The week began on the worst trading day of the year (S&P500 down 3%, volatility spike with the VIX index hitting 24.5) as China retaliated against the U.S. by suspending imports of American agricultural goods and letting the yuan depreciate. Nevertheless, Wall Street recovered from steep early losses in the middle of the week (S&P500 up 1.88% on Thursday) as the People’s Bank of China fixed the yuan at a firmer level than many traders had feared and Chinese data showed exports had risen 3.3% in July even though analysts expected a 2% fall. Furthermore, U.S. data pointed to a robust labor market allaying some worries about a recession.

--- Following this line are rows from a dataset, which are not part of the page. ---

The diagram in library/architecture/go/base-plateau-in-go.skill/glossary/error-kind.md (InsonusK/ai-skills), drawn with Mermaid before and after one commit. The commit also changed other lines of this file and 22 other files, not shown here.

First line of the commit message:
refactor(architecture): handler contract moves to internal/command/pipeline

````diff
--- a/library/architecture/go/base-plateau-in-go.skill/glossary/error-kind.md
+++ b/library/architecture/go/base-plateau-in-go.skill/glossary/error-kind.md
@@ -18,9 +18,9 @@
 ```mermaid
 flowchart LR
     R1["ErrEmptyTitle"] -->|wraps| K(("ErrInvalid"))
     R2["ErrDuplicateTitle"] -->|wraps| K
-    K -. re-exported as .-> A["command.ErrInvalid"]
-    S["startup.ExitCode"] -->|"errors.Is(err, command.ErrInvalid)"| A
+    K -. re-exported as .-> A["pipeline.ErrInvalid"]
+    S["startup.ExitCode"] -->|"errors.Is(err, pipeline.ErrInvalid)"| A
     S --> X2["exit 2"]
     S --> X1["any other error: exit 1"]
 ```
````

Despite this sharp rebound, global stocks finished this week of extremes in negative territory, Friday being another day in the red after President Trump suggested the U.S. negotiators would not meet with their Chinese counterparts next month. All the equity markets without any exception were down (S&P500: -0.46% WTD, Nasdaq: -0.56%, MSCI EMU: -1.49%, Nikkei: -1.91%, Shangai Composite: -3.25%).

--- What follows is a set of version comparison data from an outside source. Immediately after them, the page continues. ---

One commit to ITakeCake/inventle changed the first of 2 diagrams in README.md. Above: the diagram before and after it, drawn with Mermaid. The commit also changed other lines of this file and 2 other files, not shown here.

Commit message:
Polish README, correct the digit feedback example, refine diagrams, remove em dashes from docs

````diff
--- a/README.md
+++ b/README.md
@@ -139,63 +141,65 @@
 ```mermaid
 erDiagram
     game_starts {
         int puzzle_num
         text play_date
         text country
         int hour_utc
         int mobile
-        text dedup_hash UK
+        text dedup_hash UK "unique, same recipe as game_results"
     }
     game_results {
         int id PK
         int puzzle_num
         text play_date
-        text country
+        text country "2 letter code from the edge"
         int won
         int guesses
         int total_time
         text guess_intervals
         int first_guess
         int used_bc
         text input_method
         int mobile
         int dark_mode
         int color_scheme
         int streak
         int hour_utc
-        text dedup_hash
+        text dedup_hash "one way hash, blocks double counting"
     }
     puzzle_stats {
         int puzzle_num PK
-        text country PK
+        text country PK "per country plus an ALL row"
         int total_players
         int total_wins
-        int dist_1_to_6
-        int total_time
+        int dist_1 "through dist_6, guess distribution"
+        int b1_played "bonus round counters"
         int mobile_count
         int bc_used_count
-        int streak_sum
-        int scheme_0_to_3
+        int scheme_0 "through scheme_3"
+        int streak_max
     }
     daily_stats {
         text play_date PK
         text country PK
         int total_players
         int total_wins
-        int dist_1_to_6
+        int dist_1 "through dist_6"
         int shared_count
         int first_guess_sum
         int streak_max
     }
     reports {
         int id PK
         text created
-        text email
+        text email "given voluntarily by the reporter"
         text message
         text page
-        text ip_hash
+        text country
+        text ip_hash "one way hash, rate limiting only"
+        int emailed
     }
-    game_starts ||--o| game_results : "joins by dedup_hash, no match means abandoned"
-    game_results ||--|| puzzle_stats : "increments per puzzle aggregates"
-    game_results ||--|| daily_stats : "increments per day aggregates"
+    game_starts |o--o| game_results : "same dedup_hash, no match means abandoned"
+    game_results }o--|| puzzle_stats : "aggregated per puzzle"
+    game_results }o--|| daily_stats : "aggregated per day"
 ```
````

The picture was more mixed among sectors. As was the case last week, the most defensive segments led the pack as investors continued to flee to safety (real estate: +1.76% WTD, utilities: +1.05%). On the other hand, it was again a tough period for energy (-2.2% WTD as oil prices were dragged down on demand worries: WTI futures down 2.08%), financials (-1.67%, hurt by a new wave of yields touching all-time lows – 10-Year Bund at -0.58%, 10-Year T-Note at 1.74%) and tech stocks (-0.81% WTD) in the wake of a Bloomberg report stating that Washington was delaying a decision about licenses for U.S. firms to restart trade with Huawei.
Lastly, investment grade corporate bonds weathered the storm (+0.25% in the eurozone, +0.65% in the U.S.) while high yield bonds inched down (-0.16% in the eurozone, -0.29% in the U.S.).

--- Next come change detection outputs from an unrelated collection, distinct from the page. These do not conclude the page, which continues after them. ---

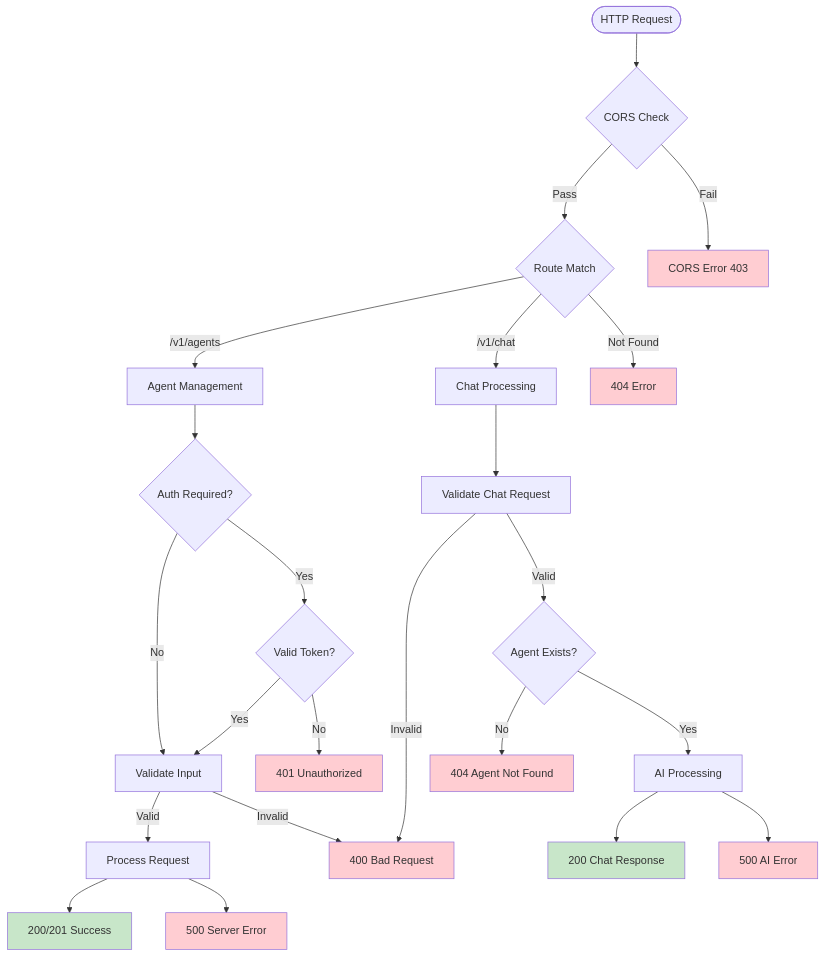
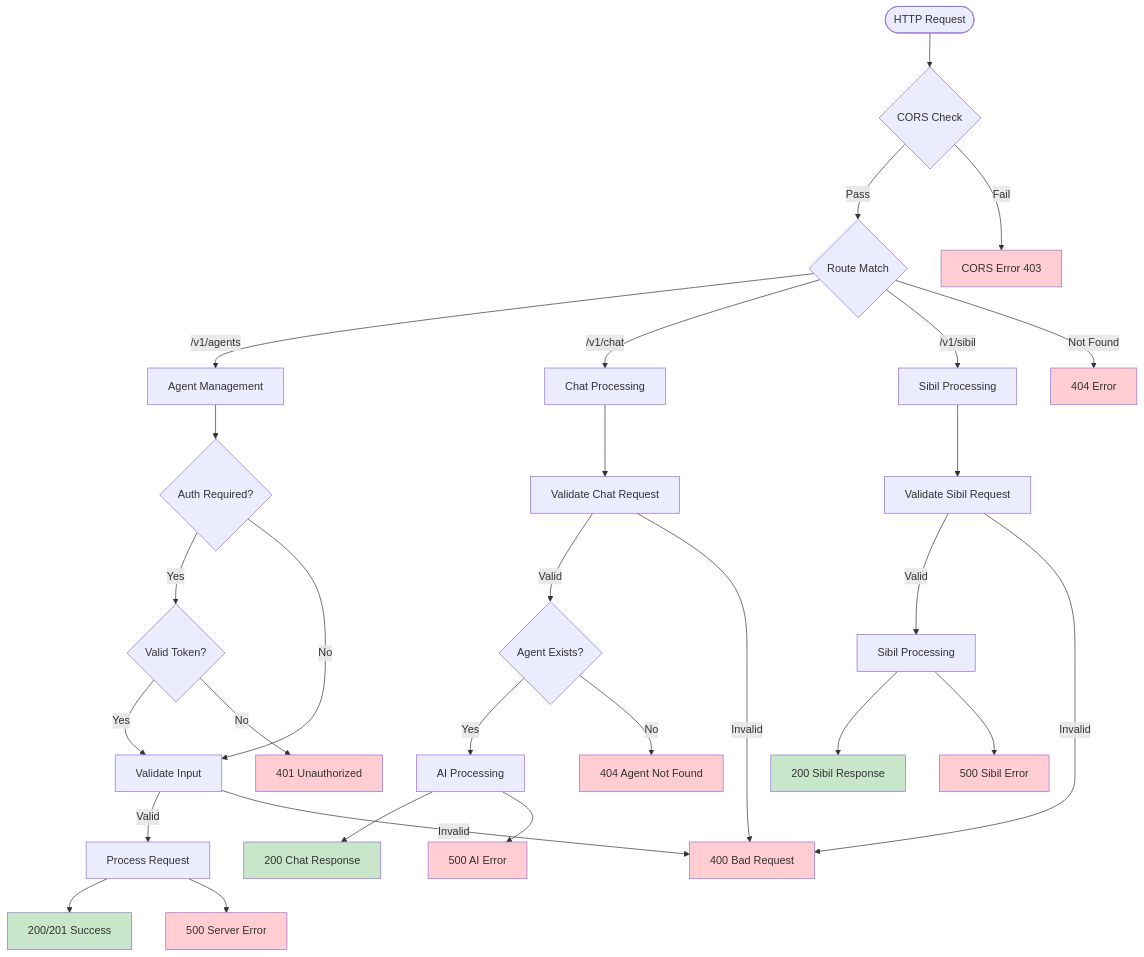
The fourth of 4 diagrams in docs/api-design.md (theingenuityco/starships.ai), drawn with Mermaid before and after one commit. The commit also changed other lines of this file and 8 other files, not shown here.

````diff
--- a/docs/api-design.md
+++ b/docs/api-design.md
@@ -44,40 +408,49 @@
 ```mermaid
 flowchart TD
     START([HTTP Request]) --> CORS{CORS Check}
     CORS -->|Pass| ROUTE{Route Match}
     CORS -->|Fail| CORS_ERROR[CORS Error 403]
     
     ROUTE -->|/v1/agents| AGENT_FLOW[Agent Management]
     ROUTE -->|/v1/chat| CHAT_FLOW[Chat Processing]
+    ROUTE -->|/v1/sibil| SIBIL_FLOW[Sibil Processing]
     ROUTE -->|Not Found| NOT_FOUND[404 Error]
     
     AGENT_FLOW --> AUTH{Auth Required?}
     AUTH -->|Yes| TOKEN{Valid Token?}
     AUTH -->|No| VALIDATE[Validate Input]
     TOKEN -->|Yes| VALIDATE
     TOKEN -->|No| AUTH_ERROR[401 Unauthorized]
     
     VALIDATE -->|Valid| PROCESS[Process Request]
     VALIDATE -->|Invalid| VALIDATION_ERROR[400 Bad Request]
     
     PROCESS --> SUCCESS[200/201 Success]
     PROCESS --> ERROR[500 Server Error]
     
     CHAT_FLOW --> CHAT_VALIDATE[Validate Chat Request]
     CHAT_VALIDATE -->|Valid| AGENT_CHECK{Agent Exists?}
     CHAT_VALIDATE -->|Invalid| VALIDATION_ERROR
     AGENT_CHECK -->|Yes| AI_PROCESS[AI Processing]
     AGENT_CHECK -->|No| AGENT_NOT_FOUND[404 Agent Not Found]
     AI_PROCESS --> CHAT_SUCCESS[200 Chat Response]
     AI_PROCESS --> AI_ERROR[500 AI Error]
     
+    SIBIL_FLOW --> SIBIL_VALIDATE[Validate Sibil Request]
+    SIBIL_VALIDATE -->|Valid| SIBIL_PROCESS[Sibil Processing]
+    SIBIL_VALIDATE -->|Invalid| VALIDATION_ERROR
+    SIBIL_PROCESS --> SIBIL_SUCCESS[200 Sibil Response]
+    SIBIL_PROCESS --> SIBIL_ERROR[500 Sibil Error]
+    
     style SUCCESS fill:#c8e6c9
     style CHAT_SUCCESS fill:#c8e6c9
+    style SIBIL_SUCCESS fill:#c8e6c9
     style CORS_ERROR fill:#ffcdd2
     style AUTH_ERROR fill:#ffcdd2
     style VALIDATION_ERROR fill:#ffcdd2
     style NOT_FOUND fill:#ffcdd2
     style ERROR fill:#ffcdd2
     style AI_ERROR fill:#ffcdd2
+    style SIBIL_ERROR fill:#ffcdd2
     style AGENT_NOT_FOUND fill:#ffcdd2
 ```
````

Find the full report here: https://www.trackinsight.com/weekly-flow-report/2019-08-09/global